▶ _Work instruction_: All of the data that follows should be retyped exactly, please, except the pictures.

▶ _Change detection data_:
-- Opening Marker --

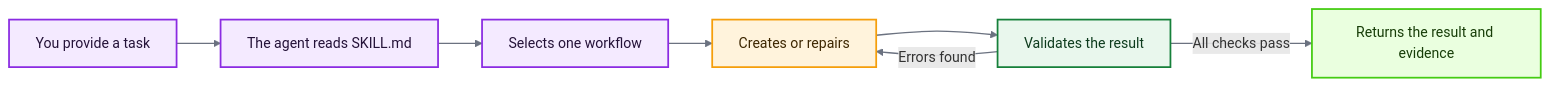
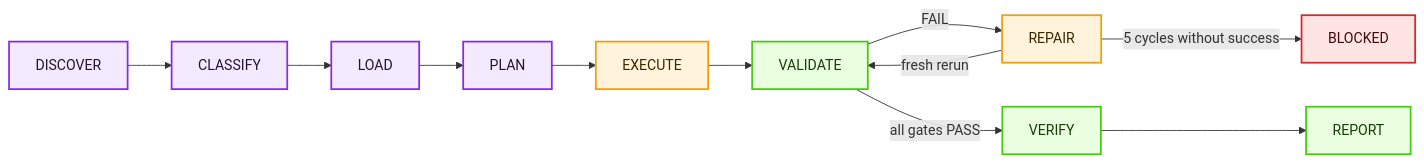
The diagram in README_EN.md (evrytests-maker/ace-skill), drawn with Mermaid before and after one commit. The commit also changed other lines of this file and 1 other file, not shown here.

````diff
--- a/README_EN.md
+++ b/README_EN.md
@@ -58,21 +418,18 @@
 ```mermaid
 flowchart LR
-    A["You provide a task"] --> B["The agent reads SKILL.md"]
-    B --> C["Selects one workflow"]
-    C --> D["Creates or repairs"]
-    D --> E["Validates the result"]
-    E -->|Errors found| D
-    E -->|All checks pass| F["Returns the result and evidence"]
+    D["DISCOVER"] --> C["CLASSIFY"] --> L["LOAD"] --> P["PLAN"] --> E["EXECUTE"] --> V["VALIDATE"]
+    V -->|FAIL| R["REPAIR"]
+    R -->|fresh rerun| V
+    V -->|all gates PASS| VF["VERIFY"] --> RP["REPORT"]
+    R -->|5 cycles without success| B["BLOCKED"]
 
-    classDef blueviolet fill:#f4eaff,stroke:#8a2be2,color:#241238,stroke-width:2px;
-    classDef orange fill:#fff3dc,stroke:#f59e0b,color:#3d2600,stroke-width:2px;
-    classDef green fill:#e9f7ed,stroke:#16803a,color:#0d3b1d,stroke-width:2px;
-    classDef success fill:#eaffdf,stroke:#44cc11,color:#173d08,stroke-width:2px;
+    classDef step fill:#f4eaff,stroke:#8a2be2,color:#241238,stroke-width:2px;
+    classDef work fill:#fff3dc,stroke:#f59e0b,color:#3d2600,stroke-width:2px;
+    classDef ok fill:#eaffdf,stroke:#44cc11,color:#173d08,stroke-width:2px;
+    classDef bad fill:#ffe4e4,stroke:#dc2626,color:#450a0a,stroke-width:2px;
 
-    class A,B,C blueviolet;
-    class D orange;
-    class E green;
-    class F success;
-
-    linkStyle default stroke:#6b7280,stroke-width:1.5px;
+    class D,C,L,P step;
+    class E,R work;
+    class V,VF,RP ok;
+    class B bad;
 ```
````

-- Closing Marker --

▶ _Result of this exercise_:
The diagram in README_EN.md (evrytests-maker/ace-skill), drawn with Mermaid before and after one commit. The commit also changed other lines of this file and 1 other file, not shown here.

````diff
--- a/README_EN.md
+++ b/README_EN.md
@@ -58,21 +418,18 @@
 ```mermaid
 flowchart LR
-    A["You provide a task"] --> B["The agent reads SKILL.md"]
-    B --> C["Selects one workflow"]
-    C --> D["Creates or repairs"]
-    D --> E["Validates the result"]
-    E -->|Errors found| D
-    E -->|All checks pass| F["Returns the result and evidence"]
+    D["DISCOVER"] --> C["CLASSIFY"] --> L["LOAD"] --> P["PLAN"] --> E["EXECUTE"] --> V["VALIDATE"]
+    V -->|FAIL| R["REPAIR"]
+    R -->|fresh rerun| V
+    V -->|all gates PASS| VF["VERIFY"] --> RP["REPORT"]
+    R -->|5 cycles without success| B["BLOCKED"]
 
-    classDef blueviolet fill:#f4eaff,stroke:#8a2be2,color:#241238,stroke-width:2px;
-    classDef orange fill:#fff3dc,stroke:#f59e0b,color:#3d2600,stroke-width:2px;
-    classDef green fill:#e9f7ed,stroke:#16803a,color:#0d3b1d,stroke-width:2px;
-    classDef success fill:#eaffdf,stroke:#44cc11,color:#173d08,stroke-width:2px;
+    classDef step fill:#f4eaff,stroke:#8a2be2,color:#241238,stroke-width:2px;
+    classDef work fill:#fff3dc,stroke:#f59e0b,color:#3d2600,stroke-width:2px;
+    classDef ok fill:#eaffdf,stroke:#44cc11,color:#173d08,stroke-width:2px;
+    classDef bad fill:#ffe4e4,stroke:#dc2626,color:#450a0a,stroke-width:2px;
 
-    class A,B,C blueviolet;
-    class D orange;
-    class E green;
-    class F success;
-
-    linkStyle default stroke:#6b7280,stroke-width:1.5px;
+    class D,C,L,P step;
+    class E,R work;
+    class V,VF,RP ok;
+    class B bad;
 ```
````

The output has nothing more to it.